The paintings that I've done over the past few years were inspired by an artist in Calgary named Mandy Stobo. She has been working on a series of "Bad Portraits" that have just taken off. Her concept of creating fast and with a whole lot of forgiveness really struck me. You can see her work by clicking here.
This journey began innocently enough with a portrait of Christopher Hitchen, the irascible yet brilliant Vanity Fair columnist and author painted shortly after he died. It was the catalyst, the key to the dozens of watercolour portraits that followed including these:
Then there was a lull, a long period of nothing, until I discovered that my shed had been tagged. It triggered something in my brain that then signalled me to create a canvas on the wall that faced the back alley. As soon as I did, a portrait of Elsie Yanik taken by Joey Podlubny at the Oilsands Banquet was the first thing that popped into my mind.
What followed has been remarkable, three murals, and five smaller acrylic portraits, and requests to paint portraits of famous musicians and actors, families and even Cookie Monster. I've had to start a file to keep track of the suggestions. What is crazy is that in this heightened creative state I no longer see barriers, only possibilities and colours.

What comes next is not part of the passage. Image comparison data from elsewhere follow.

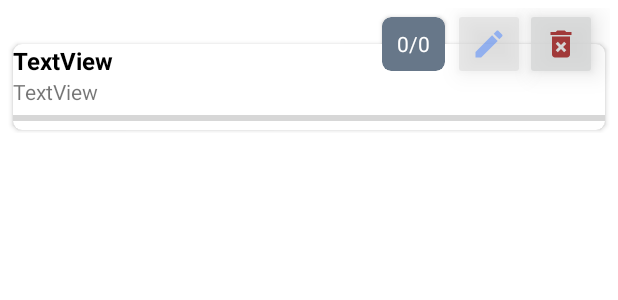
After one commit to poohxx/NoteList, an Android app: the layout name_list_item.xml on its own in the app's theme, with its tools: preview values and no code run, on a phone screen of 412 x 824 dp. The commit adds this screen. Shown: the top 300 px of the screen. Run offline under Robolectric (Android 15) with nearby library versions, the phone set to English and light mode, and no system bars.

Commit message:
add insert newTask, layout newFragments, rcView and rcViewAdapter for taskList delete jcenter() from settings.gradle

```diff
--- a/app/build.gradle
+++ b/app/build.gradle
@@ -49,7 +49,7 @@ dependencies {
     implementation 'androidx.appcompat:appcompat:1.4.0'
     implementation 'com.google.android.material:material:1.4.0'
     implementation 'androidx.constraintlayout:constraintlayout:2.1.2'
-    testImplementation 'junit:junit:4.+'
+    testImplementation 'junit:junit:4.13.2'
     androidTestImplementation 'androidx.test.ext:junit:1.1.3'
     androidTestImplementation 'androidx.test.espresso:espresso-core:3.4.0'
 }
--- a/app/src/main/java/com/poohxx/notelist/db/MainViewModel.kt
+++ b/app/src/main/java/com/poohxx/notelist/db/MainViewModel.kt
@@ -2,14 +2,19 @@ package com.poohxx.notelist.db
 
 import androidx.lifecycle.*
 import com.poohxx.notelist.entities.NoteItem
+import com.poohxx.notelist.entities.TaskListNames
 import kotlinx.coroutines.launch
 import java.lang.IllegalArgumentException
 
 class MainViewModel(dataBase: MainDataBase) : ViewModel() {
     val dao = dataBase.getDao()
     val allNotes: LiveData<List<NoteItem>> = dao.getAllNotes().asLiveData()
+  val allTaskListNames: LiveData<List<TaskListNames>> = dao.getAllTaskListNames().asLiveData()
     fun insertNote(note: NoteItem) = viewModelScope.launch {
         dao.insertNote(note)
+    }
+    fun insertTaskListName(listName: TaskListNames) = viewModelScope.launch {
+        dao.insertTaskListName(listName)
     }
     fun updateNote(note: NoteItem) = viewModelScope.launch {
         dao.updateNote(note)
--- /dev/null
+++ b/app/src/main/res/drawable/ic_edit.xml
@@ -0,0 +1,5 @@
+<vector android:height="24dp" android:tint="#4581FF"
+    android:viewportHeight="24" android:viewportWidth="24"
+    android:width="24dp" xmlns:android="http://schemas.android.com/apk/res/android">
+    <path android:fillColor="@android:color/white" android:pathData="M3,17.25V21h3.75L17.81,9.94l-3.75,-3.75L3,17.25zM20.71,7.04c0.39,-0.39 0.39,-1.02 0,-1.41l-2.34,-2.34c-0.39,-0.39 -1.02,-0.39 -1.41,0l-1.83,1.83 3.75,3.75 1.83,-1.83z"/>
+</vector>
--- a/app/src/main/res/layout/activity_new_note.xml
+++ b/app/src/main/res/layout/activity_new_note.xml
@@ -23,6 +23,7 @@
         <androidx.constraintlayout.widget.ConstraintLayout
             android:layout_width="match_parent"
             android:layout_height="match_parent"
+            android:background="#FAF6F6"
             android:padding="5dp">
 
             <EditText
@@ -59,7 +60,7 @@
         android:id="@+id/colorPicker"
         android:layout_width="wrap_content"
         android:layout_height="wrap_content"
-        android:background="#BDB8B8"
+        android:background="#D3C2C2"
         android:elevation="10dp"
         android:orientation="horizontal"
         android:padding="4dp"
--- /dev/null
+++ b/app/src/main/res/layout/name_list_item.xml
@@ -0,0 +1,107 @@
+<?xml version="1.0" encoding="utf-8"?>
+<androidx.constraintlayout.widget.ConstraintLayout xmlns:android="http://schemas.android.com/apk/res/android"
+    xmlns:app="http://schemas.android.com/apk/res-auto"
+    xmlns:tools="http://schemas.android.com/tools"
+    android:layout_width="match_parent"
+    android:layout_height="wrap_content"
+    android:padding="5dp">
+
+    <androidx.cardview.widget.CardView
+        android:id="@+id/cardView"
+        android:layout_width="0dp"
+        android:layout_height="wrap_content"
+        android:layout_marginStart="3dp"
+        android:layout_marginTop="22dp"
+        android:layout_marginEnd="3dp"
+        app:cardCornerRadius="6dp"
+        app:layout_constraintBottom_toBottomOf="parent"
+        app:layout_constraintEnd_toEndOf="parent"
+        app:layout_constraintStart_toStartOf="parent"
+        app:layout_constraintTop_toTopOf="parent">
+
+        <LinearLayout
+            android:layout_width="match_parent"
+            android:layout_height="match_parent"
+            android:orientation="vertical">
+
+            <TextView
+                android:id="@+id/tvListName"
+                android:layout_width="match_parent"
+                android:layout_height="wrap_content"
+                android:text="TextView"
+                android:textColor="@color/black"
+                android:textSize="16sp"
+                android:textStyle="bold" />
+
+            <TextView
+                android:id="@+id/tvTimeListName"
+                android:layout_width="match_parent"
+                android:layout_height="wrap_content"
+                android:text="TextView" />
+
+            <ProgressBar
+                android:id="@+id/pBar"
+                style="?android:attr/progressBarStyleHorizontal"
+                android:layout_width="match_parent"
+                android:layout_height="wrap_content" />
+
+        </LinearLayout>
+    </androidx.cardview.widget.CardView>
+
+    <ImageButton
+        android:id="@+id/imBtnDelete"
+        android:layout_width="wrap_content"
+        android:layout_height="wrap_content"
+        android:layout_marginEnd="5dp"
+        android:alpha="0.8"
+        android:elevation="10dp"
+        android:minHeight="48dp"
+        app:layout_constraintBottom_toTopOf="@+id/cardView"
+        app:layout_constraintEnd_toEndOf="@+id/cardView"
+        app:layout_constraintTop_toTopOf="@+id/cardView"
+        app:srcCompat="@drawable/ic_delete"
+        tools:ignore="SpeakableTextPresentCheck" />
+
+    <ImageButton
+        android:id="@+id/imBtnEdit"
+        android:layout_width="wrap_content"
+        android:layout_height="wrap_content"
+        android:alpha="0.5"
+        android:elevation="10dp"
+        android:minHeight="48dp"
+        app:layout_constraintBottom_toTopOf="@+id/cardView"
+        app:layout_constraintEnd_toStartOf="@+id/imBtnDelete"
+        app:layout_constraintTop_toTopOf="@+id/cardView"
+        app:srcCompat="@drawable/ic_edit"
+        tools:ignore="SpeakableTextPresentCheck" />
+
+    <androidx.cardview.widget.CardView
+        android:layout_width="wrap_content"
+        android:layout_height="0dp"
+        android:layout_marginTop="6dp"
+        android:layout_marginEnd="5dp"
+        android:layout_marginBottom="6dp"
+        android:backgroundTint="@color/grey_main"
+        android:elevation="10dp"
+        app:cardCornerRadius="6dp"
+        app:layout_constraintBottom_toBottomOf="@+id/imBtnEdit"
+        app:layout_constraintEnd_toStartOf="@+id/imBtnEdit"
+        app:layout_constraintTop_toTopOf="@+id/imBtnEdit">
+
+        <LinearLayout
+            android:layout_width="match_parent"
+            android:layout_height="match_parent"
+            android:gravity="center"
+            android:orientation="horizontal">
+
+            <TextView
+                android:id="@+id/tvCounter"
+                android:layout_width="match_parent"
+                android:layout_height="wrap_content"
+                android:layout_marginStart="10dp"
+                android:layout_marginEnd="10dp"
+                android:text="0/0"
+                android:textColor="@color/white" />
+        </LinearLayout>
+    </androidx.cardview.widget.CardView>
+</androidx.constraintlayout.widget.ConstraintLayout>
--- a/app/src/main/res/values/strings.xml
+++ b/app/src/main/res/values/strings.xml
@@ -7,4 +7,9 @@
     <string name="title_hint">Title</string>
     <string name="description">Description</string>
     <string name="hello_blank_fragment">Fragment Description</string>
+    <string name="new_list_name">New List Name</string>
+    <string name="list_name">List Name</string>
+    <string name="create_new_list">Create New List</string>
+    <string name="task_list_fragment">Task List Fragment</string>
+
 </resources>
--- a/build.gradle
+++ b/build.gradle
@@ -5,7 +5,7 @@ buildscript {
         mavenCentral()
     }
     dependencies {
-        classpath "com.android.tools.build:gradle:7.0.4"
+        classpath 'com.android.tools.build:gradle:7.0.4'
         classpath "org.jetbrains.kotlin:kotlin-gradle-plugin:1.6.10"
 
         // NOTE: Do not place your application dependencies here; they belong
--- a/settings.gradle
+++ b/settings.gradle
@@ -3,7 +3,7 @@ dependencyResolutionManagement {
     repositories {
         google()
         mavenCentral()
-        jcenter() // Warning: this repository is going to shut down soon
+
     }
 }
 rootProject.name = "NoteList"
```
Also changed, not shown: app/src/main/java/com/poohxx/notelist/activities/MainActivity.kt (+17 -3 lines), app/src/main/java/com/poohxx/notelist/activities/NewNoteActivity.kt (+2 -5 lines), app/src/main/java/com/poohxx/notelist/db/Dao.kt (+7 -0 lines), app/src/main/java/com/poohxx/notelist/db/TaskNameAdapter.kt (added, +67 -0 lines), app/src/main/java/com/poohxx/notelist/dialogs/NewListDialog.kt (added, +32 -0 lines), app/src/main/java/com/poohxx/notelist/fragments/TaskListNamesFragments.kt (added, +84 -0 lines), app/src/main/java/com/poohxx/notelist/utils/TimeManager.kt (added, +12 -0 lines), app/src/main/res/layout/fragment__task__list__names.xml (added, +35 -0 lines), app/src/main/res/layout/new_list_dialog.xml (added, +48 -0 lines).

I've been sharing my process with most of the painting I've done in the last month, a pictorial play-by-play. I find it so interesting to look at the progression and the stages along the way.
Stage One - Getting it right
The first step is drawing a set of squares on the originating photograph and transposing that same set of of squares to the canvas, record jacket, shed wall. I then sketch out the subject, ensuring that the essence of the character shines through. Details around the eyes, mouth and nose make all the difference here. Depending on the subject, the sketching out can take several hours. Once everything is penciled out, I use a black marker to make the lines easier to see once paint is applied.
Stage Two - Start with YELLOW
I always start with the face and with yellow. The brightest spots get dabbed with yellow before I move on to orange, light green, red, etcetera. This progression has served me well through all these pieces.
Stage Three - Muscling through
There is a time during every single piece when I go through a period of declining confidence. It doesn't last long, but that's when I have to step back and focus on the end. I also remind myself to trust the process.
Stage Four - The power of black
In among all these colours, black is a powerful force. It helps strengthen the contrast and give shape. It's always one of the last steps, when the painting really starts to jump off the canvas, or shed wall, whatever the case may be.
Stage Five - The wonder of white
While the canvas started white, when I'm almost done there is little to no white left. The brightest areas of the photograph get a little bit of white to finish off the next to last phase.
Stage Six - Whimsy
At the very end of the painting process, with 3 to 6 hours of effort under my belt, I have to decide if it needs a final dose of whimsy. With Miles Davis, Oscar Peterson, Bob Dylan and Adam Levine, the splatters and paint drip lines elevated the pieces to a whole different level. It's a scary moment, not without its risks. Each time I take the leap of faith and trust, it seems to work out the way the universe intended.
So, back to the original question. What's it called? Let's just call it whimsy until someone comes along to tell us different.